The sucker is the over credulous person, the person who
does not realize the difference between himself and those
he challenges. His involvement in the situation is seen
as voluntary, indeed as deliberately sought; and
consequently he has nobody but himself to blame if he is
ruined and destroyed.
According to American ethics, it is morally wrong to attack a person weaker than oneself; but if the weaker attacks (or is provoked into attacking) it is not wrong to use all one's strength against him. The ideal of justice is reconciled with the recognition of inequality by the fiction that the weaker always has the choice of whether he will challenge the stronger or not.
It is probably this situation which helps account for one of the more

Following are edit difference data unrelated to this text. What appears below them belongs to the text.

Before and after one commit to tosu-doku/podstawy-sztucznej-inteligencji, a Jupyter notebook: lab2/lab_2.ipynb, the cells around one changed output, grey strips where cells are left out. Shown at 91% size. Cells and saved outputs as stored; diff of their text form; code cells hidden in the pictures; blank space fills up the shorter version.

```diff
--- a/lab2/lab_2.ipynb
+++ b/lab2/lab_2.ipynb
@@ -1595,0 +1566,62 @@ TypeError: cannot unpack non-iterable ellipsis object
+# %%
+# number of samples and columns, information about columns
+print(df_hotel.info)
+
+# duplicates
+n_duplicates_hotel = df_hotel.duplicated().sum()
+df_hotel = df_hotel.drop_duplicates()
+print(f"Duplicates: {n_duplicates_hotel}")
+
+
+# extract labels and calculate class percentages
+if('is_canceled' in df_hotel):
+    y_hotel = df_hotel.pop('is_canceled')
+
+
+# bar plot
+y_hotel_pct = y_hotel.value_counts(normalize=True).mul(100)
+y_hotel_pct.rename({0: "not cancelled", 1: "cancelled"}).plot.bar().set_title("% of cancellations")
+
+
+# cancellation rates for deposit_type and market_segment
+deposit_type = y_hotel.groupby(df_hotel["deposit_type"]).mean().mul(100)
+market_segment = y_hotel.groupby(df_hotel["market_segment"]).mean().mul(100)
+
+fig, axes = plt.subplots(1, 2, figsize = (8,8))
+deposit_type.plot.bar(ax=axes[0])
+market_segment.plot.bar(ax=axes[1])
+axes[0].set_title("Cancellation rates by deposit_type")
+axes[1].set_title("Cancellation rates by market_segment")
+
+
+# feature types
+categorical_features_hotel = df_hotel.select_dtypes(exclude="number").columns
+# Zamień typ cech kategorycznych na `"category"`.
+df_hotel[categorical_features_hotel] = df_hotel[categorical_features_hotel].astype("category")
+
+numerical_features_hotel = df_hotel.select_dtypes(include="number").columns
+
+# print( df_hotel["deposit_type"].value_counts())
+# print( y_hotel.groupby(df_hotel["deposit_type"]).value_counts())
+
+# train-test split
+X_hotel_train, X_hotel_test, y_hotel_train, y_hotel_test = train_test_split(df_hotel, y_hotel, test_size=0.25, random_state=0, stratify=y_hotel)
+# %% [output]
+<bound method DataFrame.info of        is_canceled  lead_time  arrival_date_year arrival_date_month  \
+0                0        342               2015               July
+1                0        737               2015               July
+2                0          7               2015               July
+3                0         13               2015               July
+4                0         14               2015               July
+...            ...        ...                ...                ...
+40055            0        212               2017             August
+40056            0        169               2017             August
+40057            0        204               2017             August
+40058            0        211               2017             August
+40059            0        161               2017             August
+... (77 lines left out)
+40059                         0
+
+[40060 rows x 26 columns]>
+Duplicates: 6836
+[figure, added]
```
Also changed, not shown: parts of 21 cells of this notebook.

striking paradoxes in the American world of business and things. |
Although success is so vitally important for the individual that he will
often work himself to death or to a nervous breakdown to attain, maintain,
and increase it, failure, especially sudden and dramatic failure-ruin-is
not correspondingly disastrous. A complete setback need not, and generally
does not, destroy all self-confidence.
A slow decline is generally psychologically far more
crippling than a complete disaster, for a slow decline
suggests increasing incompetence, whereas disaster is a
"bad break" in which the ego is not involved; it is
viewed as it were an "act of God' as described in
The competition between near equals (or those supposed to be so) is regulated by the government, through the laws; indeed the chief, and for many the only essential function of government is this regulation of competition.
By and large, these regulations are not conceived of as moral imperatives,
are not incorporated into the character; they are viewed rather as
limitations and obstacles which should be treated with respect, but which a
clever person may use to his advantage and, on occasion, get around. |
Anyone who can "get away with" an infraction of the rules, especially the
rules of the government, without being caught or penalized is an object of
admiration rather than of reprobation.
THE AMERICAN PEOPLE,|
a study in national character, by Geoffrey Gorer,
W.W.Norton & Company, NY
Copyright © 1948 and 1964